Washington New data show that slowdown in the nation's long housing boom, which has been anticipated for at least two years, appears to have arrived.
Sales of new homes came in at the slowest pace in a year in January, and the backlog of unsold homes rose to an all-time high, the Commerce Department reported Monday.
Making those developments even more dramatic was the fact that they occurred during an exceptionally mild January - the warmest in more than 100 years.
"The weather in January was as good as it gets, yet demand fell," said Joel Naroff, chief economist at Naroff Economic Advisors. "The decline in new home sales in January makes it clear that there is some real softening in the housing market."
The Commerce Department reported that sales of new single-family homes dropped by 5 percent to a seasonally adjusted annual rate of 1.233 million units last month. That was the slowest pace since January 2005 and left the number of unsold homes at a record high of 528,000.
Earlier this month the Douglas County Appraiser's Office reported that sales of 45 homes closed in Lawrence last month, down 26 percent from the 61 sales recorded during the same month a year earlier.
The 5 percent sales decline nationwide was bigger than expected, dashing hopes that the milder-than-normal January would help to bolster demand. The warm weather had pushed up the level of construction starts last month by 14.5 percent, the fastest rate in three decades.

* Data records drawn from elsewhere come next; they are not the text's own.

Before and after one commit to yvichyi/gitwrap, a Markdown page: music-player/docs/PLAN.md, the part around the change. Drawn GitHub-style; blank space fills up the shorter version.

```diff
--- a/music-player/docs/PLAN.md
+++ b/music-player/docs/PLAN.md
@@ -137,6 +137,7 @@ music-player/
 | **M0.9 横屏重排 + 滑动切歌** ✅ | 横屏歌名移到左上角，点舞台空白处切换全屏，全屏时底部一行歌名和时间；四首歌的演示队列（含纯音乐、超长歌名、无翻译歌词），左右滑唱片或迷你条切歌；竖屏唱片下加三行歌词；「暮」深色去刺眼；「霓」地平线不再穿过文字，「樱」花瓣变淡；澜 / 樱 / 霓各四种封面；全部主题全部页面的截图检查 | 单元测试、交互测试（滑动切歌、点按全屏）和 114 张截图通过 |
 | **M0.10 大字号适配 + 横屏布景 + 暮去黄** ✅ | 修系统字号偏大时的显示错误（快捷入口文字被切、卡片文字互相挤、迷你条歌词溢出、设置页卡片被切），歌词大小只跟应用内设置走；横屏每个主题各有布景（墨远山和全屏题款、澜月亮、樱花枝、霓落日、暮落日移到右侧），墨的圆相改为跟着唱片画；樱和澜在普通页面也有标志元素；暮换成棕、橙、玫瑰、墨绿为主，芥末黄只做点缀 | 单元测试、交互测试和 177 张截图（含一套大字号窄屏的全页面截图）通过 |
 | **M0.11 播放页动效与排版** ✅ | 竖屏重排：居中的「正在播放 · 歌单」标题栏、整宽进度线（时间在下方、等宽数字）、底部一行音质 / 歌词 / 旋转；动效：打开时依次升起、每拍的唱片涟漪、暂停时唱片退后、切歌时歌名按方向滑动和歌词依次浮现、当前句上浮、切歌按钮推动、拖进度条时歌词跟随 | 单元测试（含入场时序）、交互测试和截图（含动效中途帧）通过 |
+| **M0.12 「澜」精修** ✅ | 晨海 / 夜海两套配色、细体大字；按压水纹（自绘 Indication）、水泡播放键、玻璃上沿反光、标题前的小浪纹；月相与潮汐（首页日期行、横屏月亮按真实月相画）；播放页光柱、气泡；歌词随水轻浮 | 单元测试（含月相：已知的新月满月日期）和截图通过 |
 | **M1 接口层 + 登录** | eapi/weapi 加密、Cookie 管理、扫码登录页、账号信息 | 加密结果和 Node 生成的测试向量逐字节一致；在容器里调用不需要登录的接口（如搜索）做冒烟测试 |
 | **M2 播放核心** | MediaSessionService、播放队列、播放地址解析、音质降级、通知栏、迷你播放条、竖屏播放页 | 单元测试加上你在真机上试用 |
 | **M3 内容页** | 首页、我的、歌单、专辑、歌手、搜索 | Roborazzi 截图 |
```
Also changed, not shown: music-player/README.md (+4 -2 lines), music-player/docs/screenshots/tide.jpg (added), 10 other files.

But the new report showed that with sales lagging, the increase in building activity left a total of 528,000 new homes still for sale at the end of the month, a nine-year high.